▶ [BRIEF] Using the records below, filter out every line that lacks "keep" and copy the rest.

*** Opening SUPPLIED ENTRIES ***

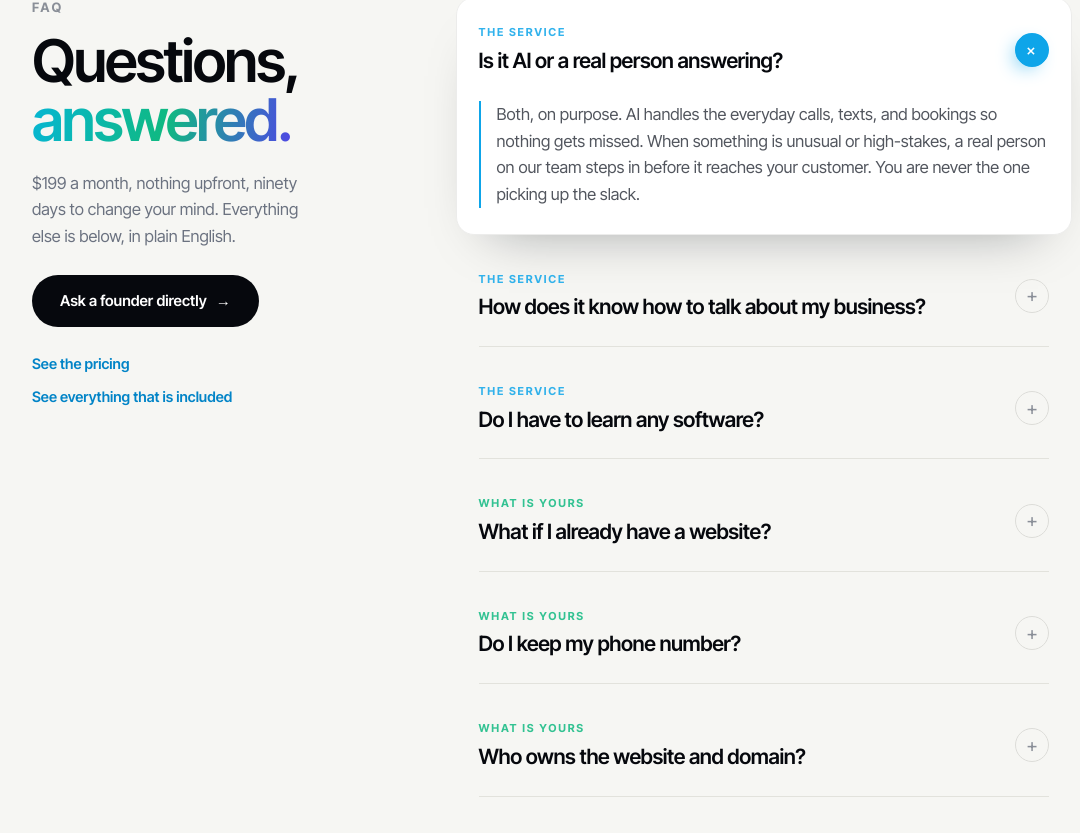
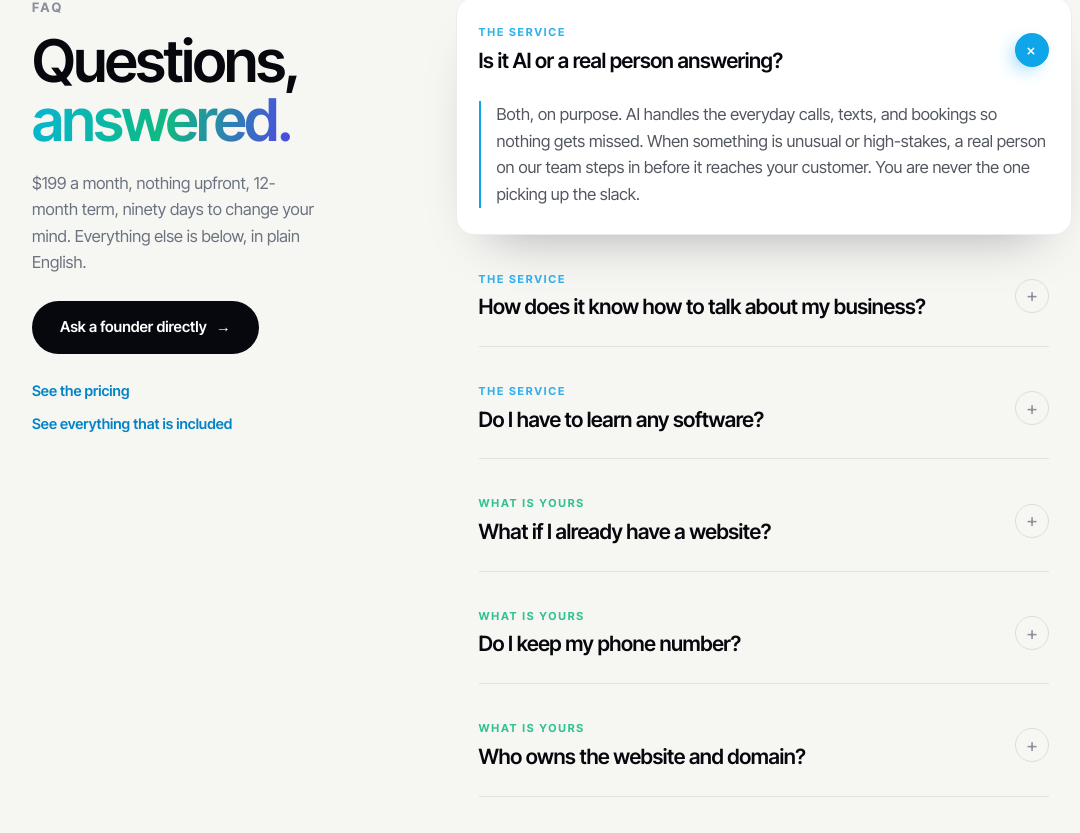
Before and after one commit to staybookt/staybookt-investor, a Next.js app: page /how-it-works in a window 1280 px wide. Shown: the part 6707-7540 px from the top of the page, without its empty margins (88-1168 px from the left). Built offline with nearby package versions, Linux system fonts and the light colour scheme; no server answers.

Commit message:
FAQ: the contract answer says the term out loud, and says why it exists. It is the question every prospect actually has and we were answering it wrong

```diff
--- a/components/v4/HowItWorks.tsx
+++ b/components/v4/HowItWorks.tsx
@@ -67,7 +67,7 @@ const FAQ: { k: string; c: string; q: string; a: string }[] = [
   { k: 'What is yours', c: '#10b981', q: 'What if I already have a website?', a: 'We will look at it. If it is doing the job, we build around it. If it is holding you back, we replace it. You are not stuck with something that does not convert.' },
   { k: 'What is yours', c: '#10b981', q: 'Do I keep my phone number?', a: 'Yes. Your number stays yours. We make sure the calls and texts you cannot pick up still get answered and booked.' },
   { k: 'What is yours', c: '#10b981', q: 'Who owns the website and domain?', a: 'The site is yours to keep. If you already own your domain it stays in your name. If we set one up for you, we walk through the handover on the call. Nothing holds you hostage.' },
-  { k: 'The money', c: '#4f46e5', q: 'What does it cost, and is there a contract?', a: 'One plan, $199 a month, with nothing upfront. No build fee, no setup fee, no menu. You get ninety days to change your mind: if we have not delivered, say the word and we refund every month you paid. No forms, no argument. The website is yours to keep either way.' },
+  { k: 'The money', c: '#4f46e5', q: 'What does it cost, and is there a contract?', a: 'One plan, $199 a month, with nothing upfront. No build fee, no setup fee, no menu. It runs on a 12-month term, and we will tell you exactly why rather than bury it: we build your website and run your front office before you have paid us a dollar, so the year is what makes that possible. The protection running the other way is real too. You get ninety days to change your mind: if we have not delivered, say the word and we refund every month you paid. No forms, no argument. The website is yours to keep either way.' },
   { k: 'The money', c: '#4f46e5', q: 'How long until I am live?', a: 'About 30 days from the first call.' },
   { k: 'The payoff', c: '#f59e0b', q: 'What is the valuation at the end?', a: 'After your first year, we value the business on two axes: what it is worth in dollars, and how well it runs and grows without you glued to it. Then you decide what to do with it. There is no obligation to sell.' },
 ];
@@ -254,7 +254,7 @@ const CSS = `
 .hiw-q:hover .pl{border-color:var(--fc);color:var(--fc);}
 .hiw-q.open .pl{transform:rotate(45deg);background:var(--fc);border-color:transparent;color:#fff;box-shadow:0 8px 20px -8px var(--fc);}
 .hiw-q .ans{max-height:0;overflow:hidden;transition:max-height .45s cubic-bezier(.16,1,.3,1);}
-.hiw-q.open .ans{max-height:340px;}
+.hiw-q.open .ans{max-height:420px;}
 .hiw-q .ans p{margin:0 clamp(16px,2vw,22px) clamp(22px,2.4vw,26px);padding-left:16px;border-left:2px solid var(--fc);font-size:16.5px;line-height:1.62;color:#52565e;max-width:60ch;}
 @media(prefers-reduced-motion:reduce){.hiw-q,.hiw-q .pl,.hiw-q .ans{transition:none;}}
 `;
@@ -607,8 +607,8 @@ export default function HowItWorks() {
                 Questions, <span className="g">answered.</span>
               </h2>
               <p className="fa-p">
-                $199 a month, nothing upfront, ninety days to change your mind. Everything else is
-                below, in plain English.
+                $199 a month, nothing upfront, 12-month term, ninety days to change your mind.
+                Everything else is below, in plain English.
               </p>
               <a className="fa-cta" href={START_LINK}>
                 Ask a founder directly <span aria-hidden>&rarr;</span>
```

*** Closing SUPPLIED ENTRIES ***

▶ [YOUR RESPONSE]
   { k: 'What is yours', c: '#10b981', q: 'Do I keep my phone number?', a: 'Yes. Your number stays yours. We make sure the calls and texts you cannot pick up still get answered and booked.' },
   { k: 'What is yours', c: '#10b981', q: 'Who owns the website and domain?', a: 'The site is yours to keep. If you already own your domain it stays in your name. If we set one up for you, we walk through the handover on the call. Nothing holds you hostage.' },
-  { k: 'The money', c: '#4f46e5', q: 'What does it cost, and is there a contract?', a: 'One plan, $199 a month, with nothing upfront. No build fee, no setup fee, no menu. You get ninety days to change your mind: if we have not delivered, say the word and we refund every month you paid. No forms, no argument. The website is yours to keep either way.' },
+  { k: 'The money', c: '#4f46e5', q: 'What does it cost, and is there a contract?', a: 'One plan, $199 a month, with nothing upfront. No build fee, no setup fee, no menu. It runs on a 12-month term, and we will tell you exactly why rather than bury it: we build your website and run your front office before you have paid us a dollar, so the year is what makes that possible. The protection running the other way is real too. You get ninety days to change your mind: if we have not delivered, say the word and we refund every month you paid. No forms, no argument. The website is yours to keep either way.' },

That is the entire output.